> not as "%25u1234".
> ...

But the former would be a broken URL. On the other hand, the latter, when percent-unescaped, would yield the input string.

So I guess I need more information...
Comment 4 Ian 'Hixie' Hickson 2008-06-25 19:50:20 UTC
I'll need to do some research and see how many pages contaun %uXXXX where X = [0-9A-Fa-f].

Is there any documentation on this feature? Are there any tests? It would be interesting to see how browsers react to this. If it's only done by one browser, I'd rather not go there.
Comment 5 Philip Taylor 2008-06-26 14:07:31 UTC
As far as I can see, no browser handles %uXXXX in a special way - the real issue is that

  <a href="?x%25y%z w">

on resolves as "" (in IE6, FF3, O9.5, S3), i.e. it does not percent-encode the lone "%".

If I understand HTML5 correctly, it currently says that should become "" instead (since the lone "%" does not match the <query> production).

That means that HTML5 says <a href="?%u1234"> resolves to "...?%25u1234", which breaks servers that expect the UA to resolve it to "...?%u1234" instead.
Comment 6 Ian 'Hixie' Hickson 2008-06-30 23:52:33 UTC
Yeah. I've made the % not be escaped, since no browsers escape it today and it just seems like an unnecessarily risky change from the status quo. It's still non-conforming.

Comment 7 Maciej Stachowiak 2010-03-14 13:14:29 UTC
This bug predates the HTML Working Group Decision Policy.

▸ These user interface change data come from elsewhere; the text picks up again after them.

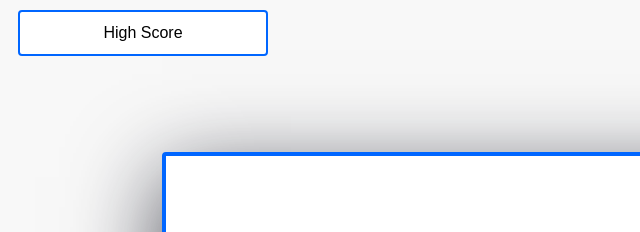
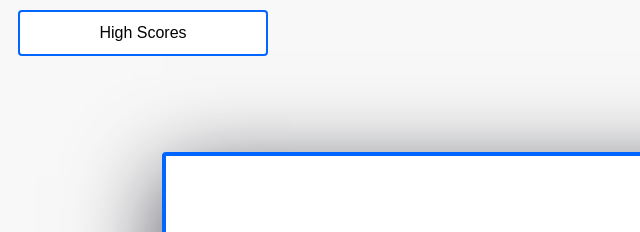
Before and after one commit to j-faust/api-module-challenge, a plain HTML site: page index.html in a window 1280 px wide. Shown: the top 232 px of the page, 0-640 px from the left. Drawn offline with Linux system fonts and the light colour scheme.

```diff
--- a/index.html
+++ b/index.html
@@ -15,7 +15,7 @@
         <!-- Div with id to diplay the high scores of the user in a modal -->
         <div id="high-score">
             <div id="high-score-content">
-                <button type="button" id="btn-hs" class="button" onclick="getHighScore()">High Score</button>
+                <button type="button" id="btn-hs" class="button" onclick="getHighScore()">High Scores</button>
                 <div id="hs-popup" class="hs-main-container">
                     <div id="high-score-modal-scores" class="hs-child-content">
                         <span class="close-modal-box" onclick="closeModal()">&times;</span>
```
Also changed, not shown: assets/script.js (+4 -4 lines), 1 other file.
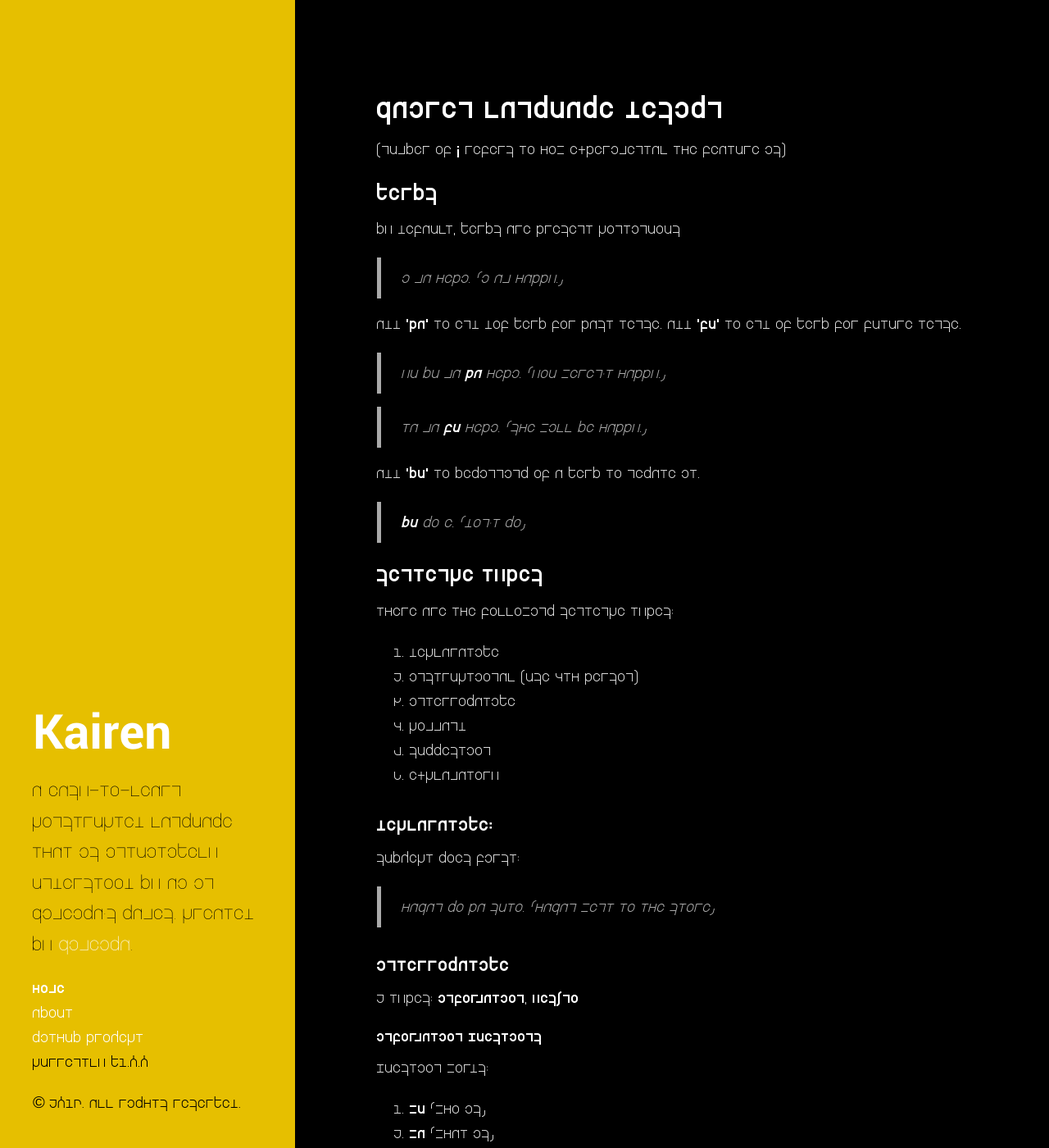
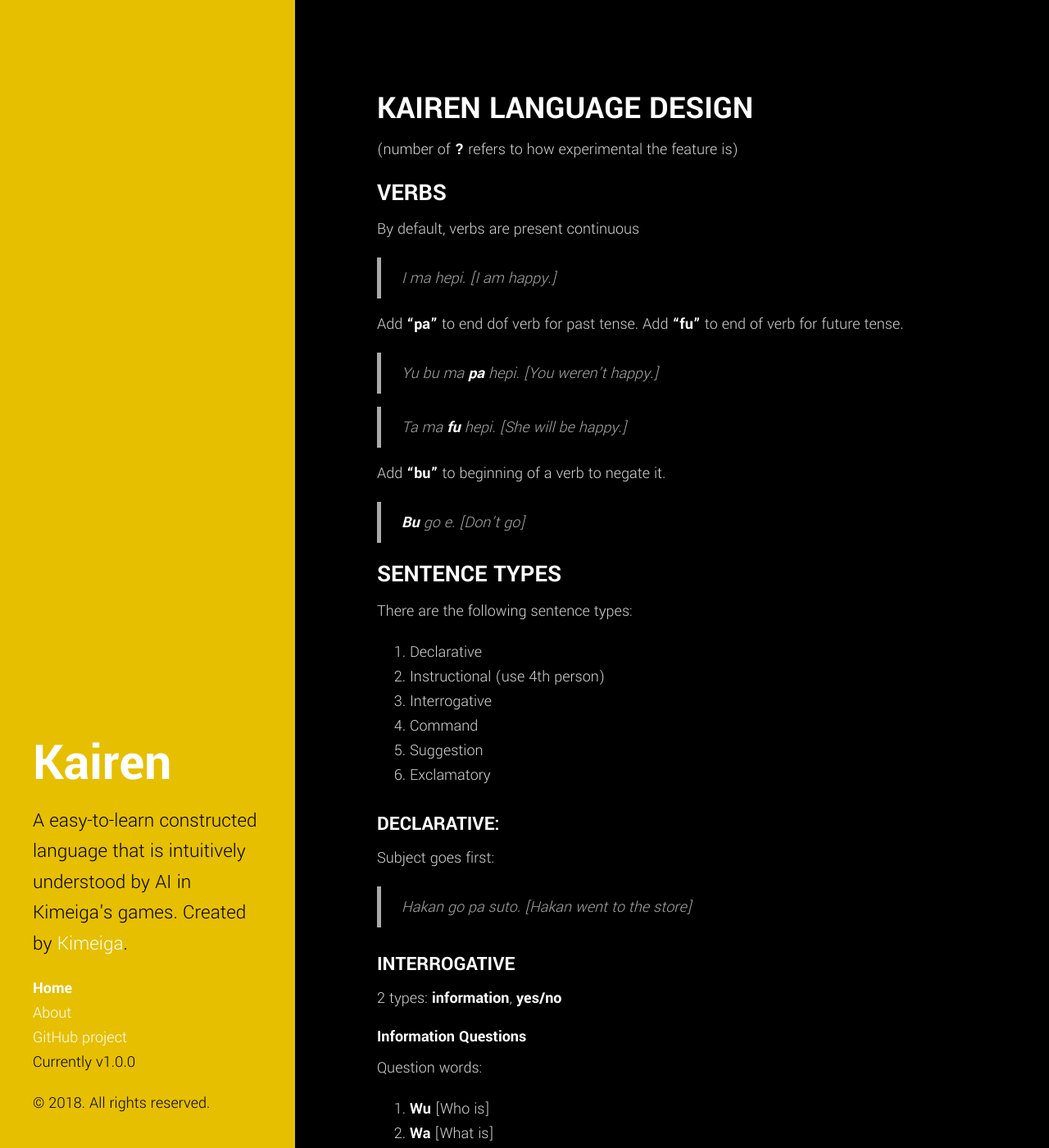
Before and after one commit to Kimeiga/kairen-old, a Jekyll site: the page built from index.md, in a window 1280 px wide and 1400 px high. Shown: the whole window at 82% size. Built offline with Jekyll 4.4.1, drawn with Linux system fonts in a browser that asks for light colours.

Commit message:
revert to english

```diff
--- a/assets/css/kimeiga.scss
+++ b/assets/css/kimeiga.scss
@@ -44,8 +44,8 @@
 
 
 html {
-	font-family: 'Kaiski Akzidenz', Helvetica, Arial, sans-serif;
-	// font-weight: 300;
+	font-family: 'Yantramanav', Helvetica, Arial, sans-serif;
+	font-weight: 300;
 }
 
 body{
```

If you are satisfied with the resolution of this bug, please change the state of this bug to CLOSED. If
you have additional information and would like the editor to reconsider, please reopen this bug. If you would like to escalate the issue to the full HTML Working Group, please add the TrackerRequest keyword to this bug, and suggest title and text for the tracker issue; or you may create a tracker issue yourself, if you are able to do so. For more details, see this document:

This bug is now being moved to VERIFIED. Please respond within two weeks. If this bug is not closed, reopened or escalated within two weeks, it may be marked as NoReply and will no longer be considered a pending comment.